» Try it
With the pictures left out, write out the records verbatim.

_ _ _ _

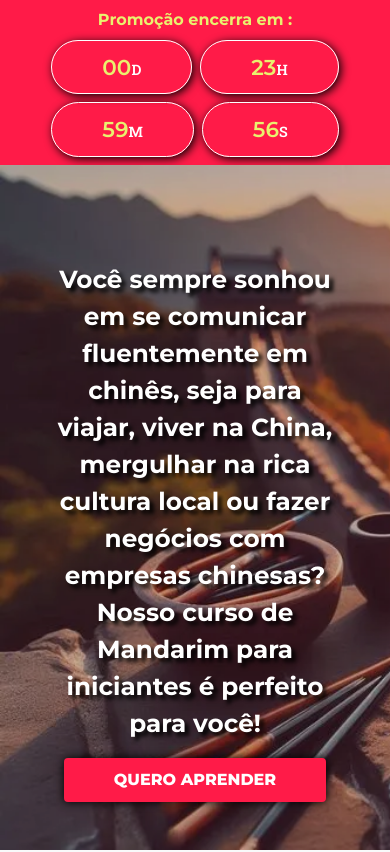
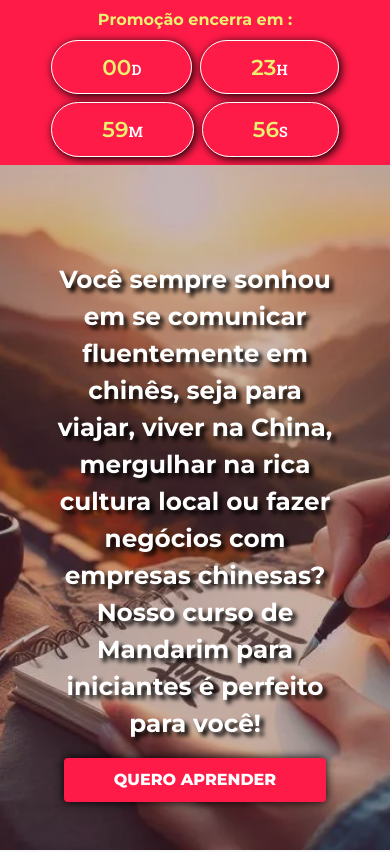
Before and after one commit to marcobaurelioo/mandarimparainiciantes, a plain HTML site: page index.html in a window 390 px wide. Shown: the top 852 px of the page. Drawn offline with nearby package versions, Linux system fonts and the light colour scheme.

Commit message:
ajuste bg section 2

```diff
--- a/assets/css/style.css
+++ b/assets/css/style.css
@@ -155,6 +155,13 @@ body {
     background-size: cover;
     overflow: hidden;
     position: relative;
+}
+
+@media screen and (max-width: 992px) {
+    .section2 {
+        background-position: center center;
+
+    }
 }
 
 .bg-overlay2 {
```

_ _ _ _

» Exercise result
Before and after one commit to marcobaurelioo/mandarimparainiciantes, a plain HTML site: page index.html in a window 390 px wide. Shown: the top 852 px of the page. Drawn offline with nearby package versions, Linux system fonts and the light colour scheme.

Commit message:
ajuste bg section 2

```diff
--- a/assets/css/style.css
+++ b/assets/css/style.css
@@ -155,6 +155,13 @@ body {
     background-size: cover;
     overflow: hidden;
     position: relative;
+}
+
+@media screen and (max-width: 992px) {
+    .section2 {
+        background-position: center center;
+
+    }
 }
 
 .bg-overlay2 {
```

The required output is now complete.